Last year I was boiling over with anger towards someone. I had just been belittled again and was furious. The anger was growing so I had to go out into the pasture for an “angry walk.” All of a sudden Jesus spoke to me and it’s the very last thing I wanted to hear.
When Jesus delivered the Sermon on the Mountain everything that Jesus said was fodder for fiery discussion because the level of righteousness he spoke of was nothing less than audacious. Familiarity has lessened the shock impact for us but if we read slowly enough we can still feel some of it.
When there has been a wrongdoing the burden of apology and reconciliation is typically on the one who has done the wrong. If I speak a harsh word to someone and feel the conviction of the Spirit that I did wrong, then it is me that needs to go apologize. But in the kingdom of God everything is turned on its head.

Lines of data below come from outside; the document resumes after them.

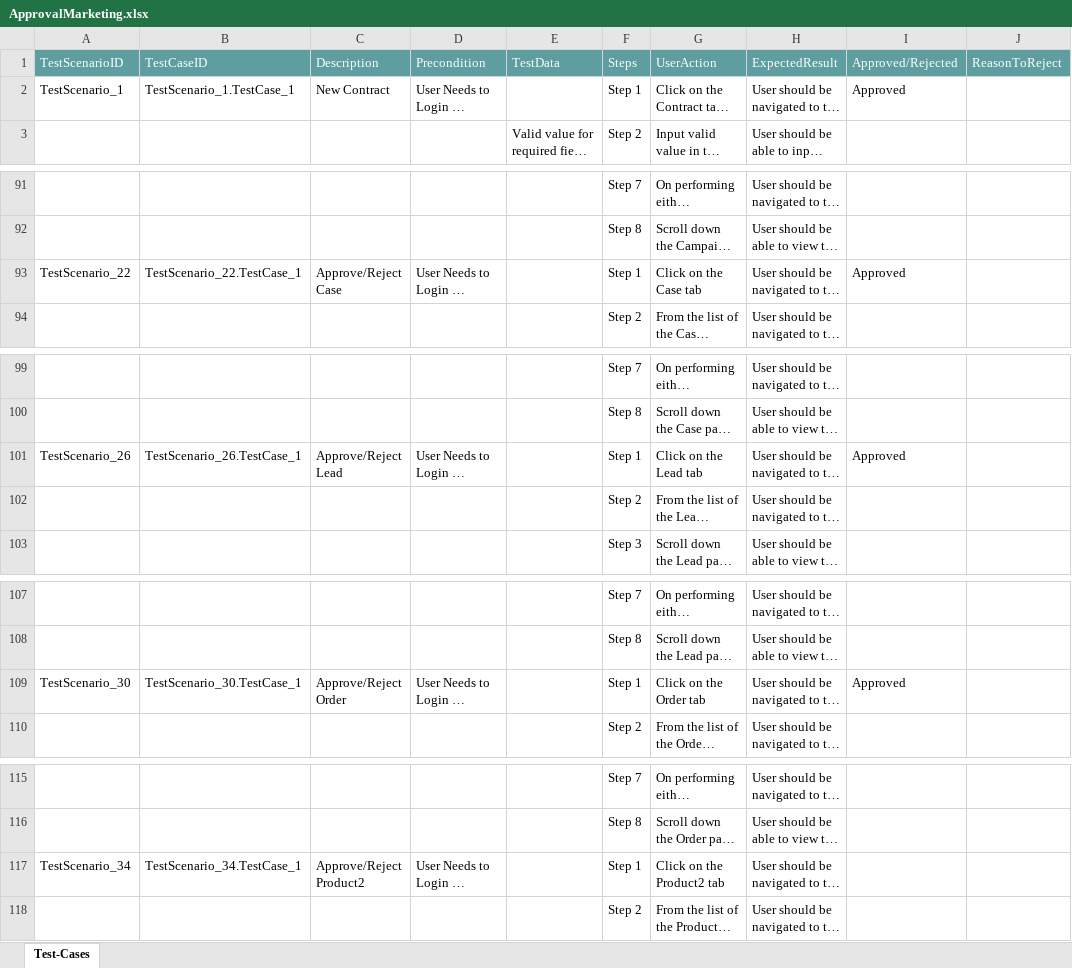
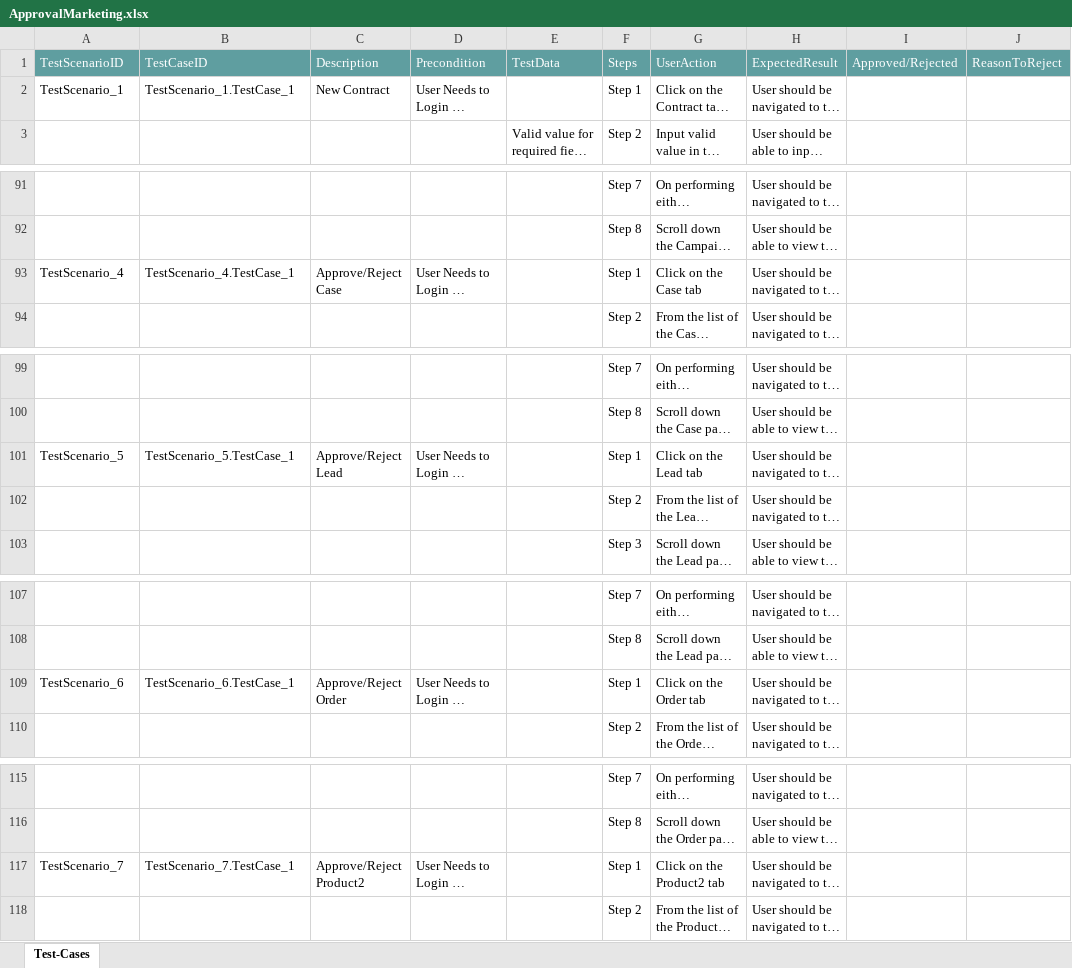
Before and after one commit to ShaikMohamedIrfan/Ramky, an Excel workbook: ApprovalMarketing.xlsx, sheet Test-Cases, drawn as a sheet; only a part is shown, gaps mark what is left out; long unchanged cells end in …; values as stored, in another font and other column widths than the file's, no borders; table styles not drawn; the diff covers the shown part only; the diff names each change by its address in the sheet, - before the commit and + after, or states it on an @@ line.

Commit message:
Initial Commit for Verification of Test cases

```diff
--- a/ApprovalMarketing.xlsx (sheet Test-Cases)
+++ b/ApprovalMarketing.xlsx (sheet Test-Cases)
-I2: Approved
+I2: (empty)
-A93: TestScenario_22
+A93: TestScenario_4
-B93: TestScenario_22.TestCase_1
+B93: TestScenario_4.TestCase_1
-I93: Approved
+I93: (empty)
-A101: TestScenario_26
+A101: TestScenario_5
-B101: TestScenario_26.TestCase_1
+B101: TestScenario_5.TestCase_1
-I101: Approved
+I101: (empty)
-A109: TestScenario_30
+A109: TestScenario_6
-B109: TestScenario_30.TestCase_1
+B109: TestScenario_6.TestCase_1
-I109: Approved
+I109: (empty)
-A117: TestScenario_34
+A117: TestScenario_7
-B117: TestScenario_34.TestCase_1
+B117: TestScenario_7.TestCase_1
```
Also changed, not shown: 30 edited cells elsewhere in this sheet.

“Therefore, if you are offering your gift at the alter and there remember your brother has something against you, leave your gift there in front of the alter. First go and be reconciled to your brother; then come and offer your gift” (Mt 5:23-24).
At the alter of God it doesn’t matter who is at fault so much as it matters there is un-reconciled relationships. Worship desires unity. And so Jesus puts it this way: It’s not about if someone has wronged you, it’s about the fact that a relationship is broken and needs repaired. If you know that someone has something against you, you be the one to go to to them. Try to get it straightened out. Do so as an act of worship.
“As far as it depends on you live at peace with all men” (Rom 12:18).
So there I was angry walking around the pasture, feeling wronged in a very hurtful way for the umpteenth time. I was gnashing my teeth, seething with anger when the Lord spoke to me, “go and try to reconcile.”
That’s the last thing I wanted to do. This person was the one who was doing wrong to me constantly. Not just wrong but tampering with the holy. They needed to come to me, not me to them. Going to them would appear as if I was validating their behavior.
I fasted. I prayed. I went.
I did everything to try to reconcile including apologizing for things I wasn’t sorry for (I regret that now) in order to come together. There was not even a hint of desire on their part to reconcile. It was vicious. Just attack after attack. It was like going there gave them opportunity to unleash the flood. I was literally going out to the car with them yelling at me. It was awful.
And I drove away filled with joy.
For a few days after that I had such joy in the Lord. The joy that doesn’t make any sense but a joy that is tied to God’s pleasure when his children obey.
Things are still bad. I still wrestle with anger. The violations continue.
But I have never regretted going to them to make the attempt to reconcile.